The Astros didn’t make it back to the World Series last year, which would have been their fifth in an amazing run that began in 2017. It was the Rangers who won the last two games of the American League Championship Series and did that in Minute Maid Park, which happens to be the same thing that happened to the Astros in the ’19 World Series, when they fell to the Nationals. The Rangers finally rolled them, 11-4, in Game 7, before rolling right through the Series themselves. It was their time.

That doesn’t change the fact that for the past seven seasons, and seven American League Championship Series in a row, this has been the best run in franchise history for Houston. It keeps winning, never takes a step back or stops trying to get better, and just reminded everybody of that, in lights, by signing free agent to be their closer.

If Hader at 29 isn’t the best at that job in the game, he is certainly in the conversation. Though the deal has not yet been announced, sources tell MLB.com’s Mark Feinsand that the Astros and Hader have agreed to a five-year, $95 million contract that makes him one of the highest-paid relievers in history. In the process, Astros owner Jim Crane pays more for a free agent than he’s ever paid before.

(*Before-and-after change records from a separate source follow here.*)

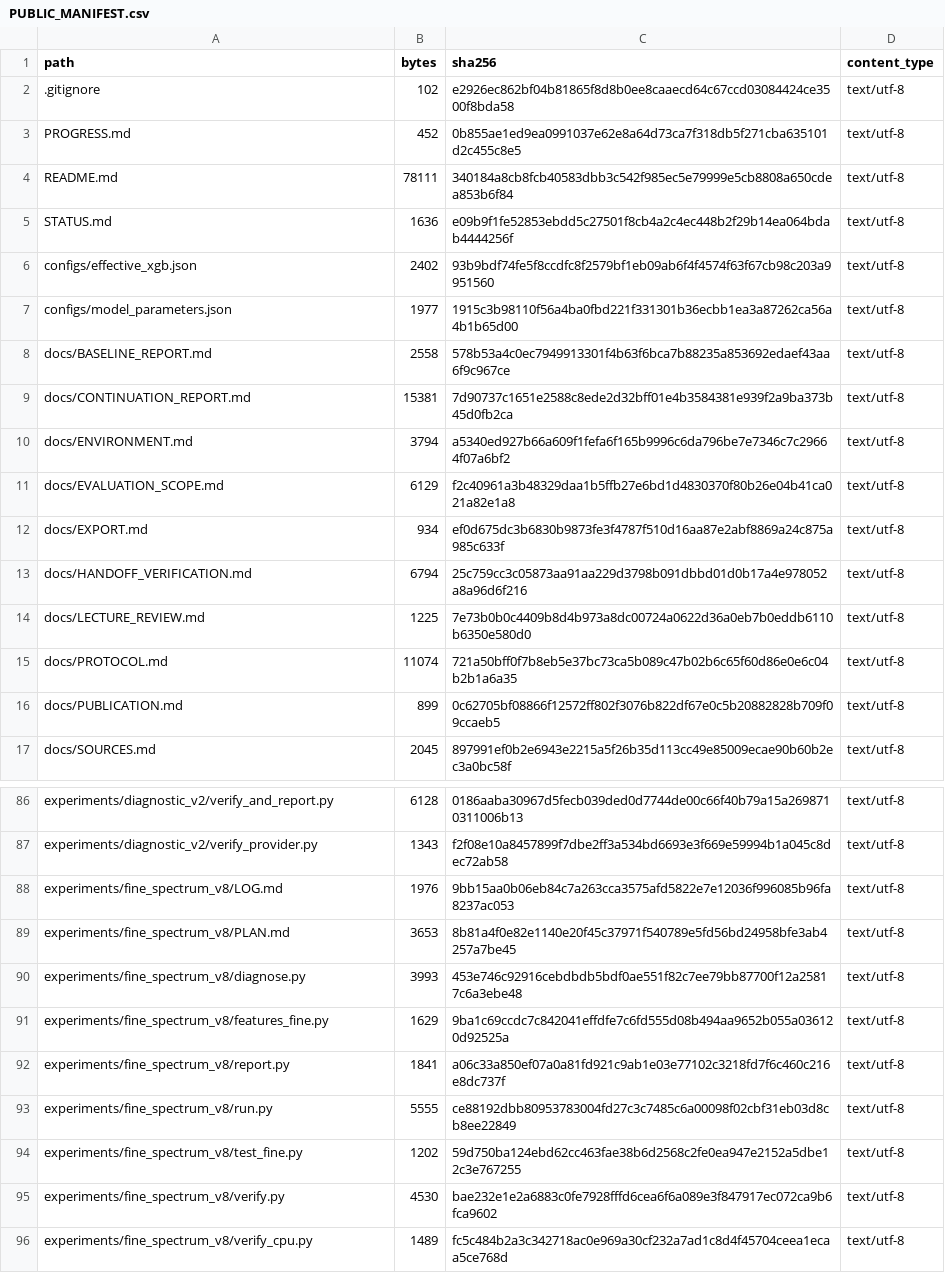
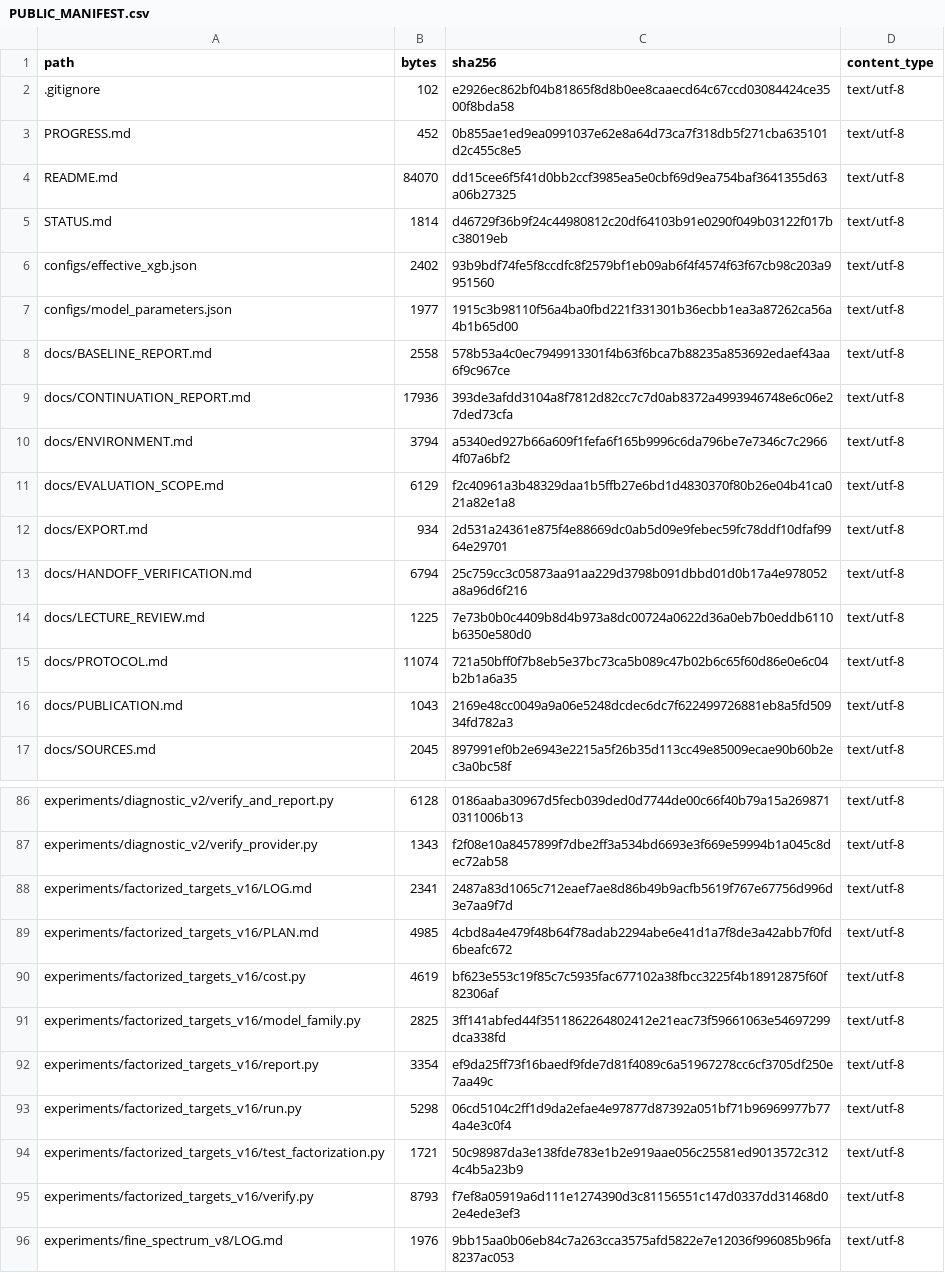
Before and after one commit to KyunghoCha/semg-coursework-clean-reproduction, a CSV file: PUBLIC_MANIFEST.csv, drawn as a sheet; only a part is shown, gaps mark what is left out; the shorter side is filled out with more unchanged rows; the diff covers the shown part only.

Commit message:
Report fixed gesture-angle factorization with verified costs and limitations

```diff
--- a/PUBLIC_MANIFEST.csv
+++ b/PUBLIC_MANIFEST.csv
@@ -3,4 +3,4 @@ path,bytes,sha256,content_type
 PROGRESS.md,452,0b855ae1ed9ea0991037e62e8a64d73ca7f318db5f271cba635101d2c455c8e5,text/utf-8
-README.md,78111,340184a8cb8fcb40583dbb3c542f985ec5e79999e5cb8808a650cdea853b6f84,text/utf-8
-STATUS.md,1636,e09b9f1fe52853ebdd5c27501f8cb4a2c4ec448b2f29b14ea064bdab4444256f,text/utf-8
+README.md,84070,dd15cee6f5f41d0bb2ccf3985ea5e0cbf69d9ea754baf3641355d63a06b27325,text/utf-8
+STATUS.md,1814,d46729f36b9f24c44980812c20df64103b91e0290f049b03122f017bc38019eb,text/utf-8
 configs/effective_xgb.json,2402,93b9bdf74fe5f8ccdfc8f2579bf1eb09ab6f4f4574f63f67cb98c203a9951560,text/utf-8
@@ -8,6 +8,6 @@ configs/model_parameters.json,1977,1915c3b98110f56a4ba0fbd221f331301b36ecbb1ea3a
 docs/BASELINE_REPORT.md,2558,578b53a4c0ec7949913301f4b63f6bca7b88235a853692edaef43aa6f9c967ce,text/utf-8
-docs/CONTINUATION_REPORT.md,15381,7d90737c1651e2588c8ede2d32bff01e4b3584381e939f2a9ba373b45d0fb2ca,text/utf-8
+docs/CONTINUATION_REPORT.md,17936,393de3afdd3104a8f7812d82cc7c7d0ab8372a4993946748e6c06e27ded73cfa,text/utf-8
 docs/ENVIRONMENT.md,3794,a5340ed927b66a609f1fefa6f165b9996c6da796be7e7346c7c29664f07a6bf2,text/utf-8
 docs/EVALUATION_SCOPE.md,6129,f2c40961a3b48329daa1b5ffb27e6bd1d4830370f80b26e04b41ca021a82e1a8,text/utf-8
-docs/EXPORT.md,934,ef0d675dc3b6830b9873fe3f4787f510d16aa87e2abf8869a24c875a985c633f,text/utf-8
+docs/EXPORT.md,934,2d531a24361e875f4e88669dc0ab5d09e9febec59fc78ddf10dfaf9964e29701,text/utf-8
 docs/HANDOFF_VERIFICATION.md,6794,25c759cc3c05873aa91aa229d3798b091dbbd01d0b17a4e978052a8a96d6f216,text/utf-8
@@ -15,3 +15,3 @@ docs/LECTURE_REVIEW.md,1225,7e73b0b0c4409b8d4b973a8dc00724a0622d36a0eb7b0eddb611
 docs/PROTOCOL.md,11074,721a50bff0f7b8eb5e37bc73ca5b089c47b02b6c65f60d86e0e6c04b2b1a6a35,text/utf-8
-docs/PUBLICATION.md,899,0c62705bf08866f12572ff802f3076b822df67e0c5b20882828b709f09ccaeb5,text/utf-8
+docs/PUBLICATION.md,1043,2169e48cc0049a9a06e5248dcdec6dc7f622499726881eb8a5fd50934fd782a3,text/utf-8
 docs/SOURCES.md,2045,897991ef0b2e6943e2215a5f26b35d113cc49e85009ecae90b60b2ec3a0bc58f,text/utf-8
@@ -87,2 +87,10 @@ experiments/diagnostic_v2/verify_and_report.py,6128,0186aaba30967d5fecb039ded0d7
 experiments/diagnostic_v2/verify_provider.py,1343,f2f08e10a8457899f7dbe2ff3a534bd6693e3f669e59994b1a045c8dec72ab58,text/utf-8
+experiments/factorized_targets_v16/LOG.md,2341,2487a83d1065c712eaef7ae8d86b49b9acfb5619f767e67756d996d3e7aa9f7d,text/utf-8
+experiments/factorized_targets_v16/PLAN.md,4985,4cbd8a4e479f48b64f78adab2294abe6e41d1a7f8de3a42abb7f0fd6beafc672,text/utf-8
+experiments/factorized_targets_v16/cost.py,4619,bf623e553c19f85c7c5935fac677102a38fbcc3225f4b18912875f60f82306af,text/utf-8
+experiments/factorized_targets_v16/model_family.py,2825,3ff141abfed44f3511862264802412e21eac73f59661063e54697299dca338fd,text/utf-8
+experiments/factorized_targets_v16/report.py,3354,ef9da25ff73f16baedf9fde7d81f4089c6a51967278cc6cf3705df250e7aa49c,text/utf-8
+experiments/factorized_targets_v16/run.py,5298,06cd5104c2ff1d9da2efae4e97877d87392a051bf71b96969977b774a4e3c0f4,text/utf-8
+experiments/factorized_targets_v16/test_factorization.py,1721,50c98987da3e138fde783e1b2e919aae056c25581ed9013572c3124c4b5a23b9,text/utf-8
+experiments/factorized_targets_v16/verify.py,8793,f7ef8a05919a6d111e1274390d3c81156551c147d0337dd31468d02e4ede3ef3,text/utf-8
 experiments/fine_spectrum_v8/LOG.md,1976,9bb15aa0b06eb84c7a263cca3575afd5822e7e12036f996085b96fa8237ac053,text/utf-8
```
Also changed, not shown: 18 added rows and 4 edited cells elsewhere in this file, 33 other files.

But this is the business of the Astros, who clearly mean business again, and add Hader to a bullpen that already includes the guy who had been their closer, Ryan Pressly, plus Bryan Abreu and Rafael Montero. The Astros lost Kendall Graveman for the season to shoulder surgery, but here comes Hader, who was once part of the Astros’ Minor League system, and now is back, in a very big way.

There had been rumors all winter that the Rangers might be interested in Hader, too. The Astros get him instead. And maybe, after the way the two teams played each other to the last day of the regular season and then played that pretty wonderful seven-game series, the rivalry between the two Texas teams will continue to be one of the best in the sport, and not just because of geography.

Chris Young, who runs the Rangers, clearly wants to build something to last the way the Astros have become this kind of consistent powerhouse. The Braves haven’t been to seven League Championship Series in a row, and neither have the Dodgers. The Astros sure have.

Starting in ’17, the Astros have played in 19 postseason series and 97 postseason games. They won two World Series (2017 and '22) and lost two ('19, '21), and we’ve already talked about how close they were to winning in ’19 when they had a 3-2 lead over Washington, and how close they were to making it back to the Series when they were just ahead of the Rangers 3-2 in the '23 ALCS.

Now they add Hader to what is largely the same team that went toe-to-toe with the Rangers. They will have Justin Verlander, who returned to the Astros from the Mets at the Trade Deadline, for a full season. The stars who have been with them throughout the run, starting with Jose Altuve and Alex Bregman, are still there. So are Yordan Alvarez and Kyle Tucker. So is the kid, Jeremy Peña, who replaced Carlos Correa at shortstop.

Other than the 29-year-old Hader, who has been Reliever of the Year three times and whose strikeout-per-nine number is a whopping 15.0, the biggest change for the Astros this season will be in the dugout, where Joe Espada replaces the great Dusty Baker. So they’ve changed managers. We’ve seen them change general managers three times across this run, starting when Jeff Luhnow lost his job after the 2019 season because of the sign-stealing scandal.

But what has not changed with the Astros, at least so far, is that they just keep winning. The rest of baseball can just watch as the center continues to hold at Houston. You might not love them if you’re a fan of any of the other 29 teams, but you also need to wonder who might next come along to have a seven-year run like this one ever again.

By the way? None of this means the new manager doesn’t see areas where he thinks the team can get better across the long season, and then into another postseason.

“We know this is what winning looks like, yes, but we need to continue to push and be better and continue to be better at doing the small stuff,” Espada said recently. “As a team, last year, sometimes we lacked on doing the small stuff, doing those things well. I think those are the areas that I need to make sure that we cover and we go over and we get better at.”

Houston came as close as you can come to going back to the World Series, was one more Game 7 win from a chance to be the first team since the Yankees of 1999-2000 to win the Series two years in a row.

It had been a quiet baseball winter for them until Hader. Then the Astros stepped up and added an elite closer to an already formidable bullpen. The Astros just got better. Joe Espada is right. They know what winning looks like. And keep coming.